* **Work task**
Exactly as written, copy the lines of the data below from the first through the one containing "Changes after review.".

* **Change detection data**
------------------------------------------------------------------------
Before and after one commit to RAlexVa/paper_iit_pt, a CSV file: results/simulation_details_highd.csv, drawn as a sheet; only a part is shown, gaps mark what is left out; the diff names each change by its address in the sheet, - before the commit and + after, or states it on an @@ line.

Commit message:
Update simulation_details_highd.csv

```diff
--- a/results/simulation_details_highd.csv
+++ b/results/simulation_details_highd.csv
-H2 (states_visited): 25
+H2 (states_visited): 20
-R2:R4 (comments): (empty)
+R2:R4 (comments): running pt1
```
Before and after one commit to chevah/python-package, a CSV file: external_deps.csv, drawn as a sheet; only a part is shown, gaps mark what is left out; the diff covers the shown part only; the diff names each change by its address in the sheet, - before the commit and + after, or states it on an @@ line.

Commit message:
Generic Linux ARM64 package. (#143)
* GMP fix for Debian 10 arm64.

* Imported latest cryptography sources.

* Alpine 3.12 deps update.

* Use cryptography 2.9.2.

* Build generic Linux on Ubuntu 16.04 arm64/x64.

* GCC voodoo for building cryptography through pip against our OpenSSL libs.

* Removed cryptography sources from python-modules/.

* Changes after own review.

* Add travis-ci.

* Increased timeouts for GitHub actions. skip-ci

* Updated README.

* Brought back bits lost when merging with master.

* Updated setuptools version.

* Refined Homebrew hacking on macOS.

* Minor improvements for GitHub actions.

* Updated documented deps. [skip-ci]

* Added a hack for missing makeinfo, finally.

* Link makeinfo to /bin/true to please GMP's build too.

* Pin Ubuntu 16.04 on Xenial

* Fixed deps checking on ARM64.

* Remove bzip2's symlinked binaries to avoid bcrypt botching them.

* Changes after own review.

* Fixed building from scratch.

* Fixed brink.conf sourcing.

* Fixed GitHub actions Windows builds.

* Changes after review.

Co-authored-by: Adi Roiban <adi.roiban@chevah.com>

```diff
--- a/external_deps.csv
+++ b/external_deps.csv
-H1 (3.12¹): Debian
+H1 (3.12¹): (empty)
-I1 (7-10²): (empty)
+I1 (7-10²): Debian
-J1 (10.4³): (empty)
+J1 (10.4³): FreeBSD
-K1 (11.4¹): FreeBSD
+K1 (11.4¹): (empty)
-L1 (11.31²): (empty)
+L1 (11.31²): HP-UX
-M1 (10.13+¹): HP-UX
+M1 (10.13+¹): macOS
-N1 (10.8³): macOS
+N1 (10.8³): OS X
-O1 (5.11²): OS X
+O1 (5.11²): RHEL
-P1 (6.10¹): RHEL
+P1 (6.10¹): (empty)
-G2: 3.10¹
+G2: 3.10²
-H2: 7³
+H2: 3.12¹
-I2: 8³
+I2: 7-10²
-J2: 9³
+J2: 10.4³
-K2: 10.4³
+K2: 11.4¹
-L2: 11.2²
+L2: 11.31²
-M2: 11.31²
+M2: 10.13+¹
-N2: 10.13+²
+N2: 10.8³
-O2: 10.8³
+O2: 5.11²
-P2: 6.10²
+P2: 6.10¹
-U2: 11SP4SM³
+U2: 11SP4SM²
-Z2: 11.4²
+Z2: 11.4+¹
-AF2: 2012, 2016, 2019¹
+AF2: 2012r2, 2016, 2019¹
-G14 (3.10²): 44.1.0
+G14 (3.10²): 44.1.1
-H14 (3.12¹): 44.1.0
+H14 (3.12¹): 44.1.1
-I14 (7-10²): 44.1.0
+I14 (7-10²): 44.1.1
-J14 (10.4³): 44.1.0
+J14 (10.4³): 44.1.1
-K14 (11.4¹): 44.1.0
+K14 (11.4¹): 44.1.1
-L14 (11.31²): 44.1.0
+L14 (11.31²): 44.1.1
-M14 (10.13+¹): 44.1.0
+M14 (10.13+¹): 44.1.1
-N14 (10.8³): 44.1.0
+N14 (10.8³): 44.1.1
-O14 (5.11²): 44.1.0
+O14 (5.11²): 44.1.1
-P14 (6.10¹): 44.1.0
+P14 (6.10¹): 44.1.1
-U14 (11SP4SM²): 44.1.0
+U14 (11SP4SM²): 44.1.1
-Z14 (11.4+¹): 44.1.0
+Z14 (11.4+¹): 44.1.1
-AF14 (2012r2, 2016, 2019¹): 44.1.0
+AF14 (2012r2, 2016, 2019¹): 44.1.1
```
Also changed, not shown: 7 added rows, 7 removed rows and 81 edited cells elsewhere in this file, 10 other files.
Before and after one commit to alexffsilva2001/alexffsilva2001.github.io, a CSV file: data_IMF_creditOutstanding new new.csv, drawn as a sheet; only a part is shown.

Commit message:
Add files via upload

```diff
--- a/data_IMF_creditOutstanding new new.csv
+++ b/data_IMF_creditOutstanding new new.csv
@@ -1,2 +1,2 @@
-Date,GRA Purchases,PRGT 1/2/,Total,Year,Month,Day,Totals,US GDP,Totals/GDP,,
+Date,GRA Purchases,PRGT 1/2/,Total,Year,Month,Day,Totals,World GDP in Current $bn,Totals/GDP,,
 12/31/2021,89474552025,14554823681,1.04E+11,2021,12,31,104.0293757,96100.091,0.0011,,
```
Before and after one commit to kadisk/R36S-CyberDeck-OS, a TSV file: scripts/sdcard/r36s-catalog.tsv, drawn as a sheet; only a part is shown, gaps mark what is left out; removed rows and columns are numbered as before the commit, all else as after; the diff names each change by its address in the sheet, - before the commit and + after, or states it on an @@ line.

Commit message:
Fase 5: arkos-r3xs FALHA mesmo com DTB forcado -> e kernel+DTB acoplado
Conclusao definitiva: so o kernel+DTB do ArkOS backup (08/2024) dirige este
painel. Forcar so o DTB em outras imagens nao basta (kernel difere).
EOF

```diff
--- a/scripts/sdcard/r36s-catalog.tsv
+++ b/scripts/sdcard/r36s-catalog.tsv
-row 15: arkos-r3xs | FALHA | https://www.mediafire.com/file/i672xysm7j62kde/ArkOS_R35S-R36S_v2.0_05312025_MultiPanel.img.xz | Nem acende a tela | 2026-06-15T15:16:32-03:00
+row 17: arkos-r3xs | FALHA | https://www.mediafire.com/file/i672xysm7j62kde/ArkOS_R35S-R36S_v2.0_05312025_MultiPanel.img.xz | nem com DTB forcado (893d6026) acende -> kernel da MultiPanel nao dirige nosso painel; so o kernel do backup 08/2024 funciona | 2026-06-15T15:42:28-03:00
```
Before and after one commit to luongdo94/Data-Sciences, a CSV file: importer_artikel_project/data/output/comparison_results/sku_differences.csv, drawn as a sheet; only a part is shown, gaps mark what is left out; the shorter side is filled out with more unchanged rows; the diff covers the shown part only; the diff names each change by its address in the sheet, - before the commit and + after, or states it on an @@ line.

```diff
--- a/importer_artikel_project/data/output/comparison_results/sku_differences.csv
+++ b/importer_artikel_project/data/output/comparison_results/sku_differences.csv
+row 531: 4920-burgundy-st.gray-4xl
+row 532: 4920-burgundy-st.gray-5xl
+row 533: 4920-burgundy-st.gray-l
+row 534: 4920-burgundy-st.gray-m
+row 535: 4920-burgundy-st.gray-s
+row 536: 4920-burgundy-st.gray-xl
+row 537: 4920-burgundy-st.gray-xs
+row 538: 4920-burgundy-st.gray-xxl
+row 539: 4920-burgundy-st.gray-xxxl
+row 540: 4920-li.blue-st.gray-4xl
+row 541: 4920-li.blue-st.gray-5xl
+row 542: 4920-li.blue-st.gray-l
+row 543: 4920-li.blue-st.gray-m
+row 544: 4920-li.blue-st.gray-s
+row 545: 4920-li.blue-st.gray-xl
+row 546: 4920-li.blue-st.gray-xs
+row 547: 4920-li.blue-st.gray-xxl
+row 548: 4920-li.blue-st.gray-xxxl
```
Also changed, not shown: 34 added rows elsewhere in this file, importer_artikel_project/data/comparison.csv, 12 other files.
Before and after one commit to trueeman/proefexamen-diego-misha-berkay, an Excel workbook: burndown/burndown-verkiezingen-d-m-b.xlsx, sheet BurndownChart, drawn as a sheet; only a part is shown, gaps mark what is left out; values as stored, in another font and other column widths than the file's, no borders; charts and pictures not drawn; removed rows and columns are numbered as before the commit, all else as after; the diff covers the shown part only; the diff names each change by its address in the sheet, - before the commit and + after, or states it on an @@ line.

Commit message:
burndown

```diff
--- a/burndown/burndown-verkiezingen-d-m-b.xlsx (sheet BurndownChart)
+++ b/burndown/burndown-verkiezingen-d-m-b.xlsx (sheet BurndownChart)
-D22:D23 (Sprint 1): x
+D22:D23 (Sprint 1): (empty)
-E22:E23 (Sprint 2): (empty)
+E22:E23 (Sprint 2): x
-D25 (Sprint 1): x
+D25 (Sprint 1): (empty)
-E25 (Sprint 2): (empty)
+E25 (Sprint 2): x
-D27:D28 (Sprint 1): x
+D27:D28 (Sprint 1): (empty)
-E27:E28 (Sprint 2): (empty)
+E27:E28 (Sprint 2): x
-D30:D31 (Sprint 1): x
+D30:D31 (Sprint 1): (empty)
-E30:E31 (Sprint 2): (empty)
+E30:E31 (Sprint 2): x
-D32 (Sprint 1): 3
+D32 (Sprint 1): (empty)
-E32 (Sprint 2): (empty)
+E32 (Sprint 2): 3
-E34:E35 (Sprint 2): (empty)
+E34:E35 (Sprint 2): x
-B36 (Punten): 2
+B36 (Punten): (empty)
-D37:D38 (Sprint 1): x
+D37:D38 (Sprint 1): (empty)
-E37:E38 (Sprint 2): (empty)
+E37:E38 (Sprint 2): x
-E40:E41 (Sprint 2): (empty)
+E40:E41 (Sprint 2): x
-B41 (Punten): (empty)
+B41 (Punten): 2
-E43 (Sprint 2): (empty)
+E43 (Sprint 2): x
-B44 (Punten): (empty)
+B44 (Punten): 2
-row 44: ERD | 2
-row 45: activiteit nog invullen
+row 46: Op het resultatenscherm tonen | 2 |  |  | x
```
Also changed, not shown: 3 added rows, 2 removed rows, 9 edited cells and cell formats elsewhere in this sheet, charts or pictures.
------------------------------------------------------------------------
* **Solution to the problem**
Before and after one commit to RAlexVa/paper_iit_pt, a CSV file: results/simulation_details_highd.csv, drawn as a sheet; only a part is shown, gaps mark what is left out; the diff names each change by its address in the sheet, - before the commit and + after, or states it on an @@ line.

Commit message:
Update simulation_details_highd.csv

```diff
--- a/results/simulation_details_highd.csv
+++ b/results/simulation_details_highd.csv
-H2 (states_visited): 25
+H2 (states_visited): 20
-R2:R4 (comments): (empty)
+R2:R4 (comments): running pt1
```
Before and after one commit to chevah/python-package, a CSV file: external_deps.csv, drawn as a sheet; only a part is shown, gaps mark what is left out; the diff covers the shown part only; the diff names each change by its address in the sheet, - before the commit and + after, or states it on an @@ line.

Commit message:
Generic Linux ARM64 package. (#143)
* GMP fix for Debian 10 arm64.

* Imported latest cryptography sources.

* Alpine 3.12 deps update.

* Use cryptography 2.9.2.

* Build generic Linux on Ubuntu 16.04 arm64/x64.

* GCC voodoo for building cryptography through pip against our OpenSSL libs.

* Removed cryptography sources from python-modules/.

* Changes after own review.

* Add travis-ci.

* Increased timeouts for GitHub actions. skip-ci

* Updated README.

* Brought back bits lost when merging with master.

* Updated setuptools version.

* Refined Homebrew hacking on macOS.

* Minor improvements for GitHub actions.

* Updated documented deps. [skip-ci]

* Added a hack for missing makeinfo, finally.

* Link makeinfo to /bin/true to please GMP's build too.

* Pin Ubuntu 16.04 on Xenial

* Fixed deps checking on ARM64.

* Remove bzip2's symlinked binaries to avoid bcrypt botching them.

* Changes after own review.

* Fixed building from scratch.

* Fixed brink.conf sourcing.

* Fixed GitHub actions Windows builds.

* Changes after review.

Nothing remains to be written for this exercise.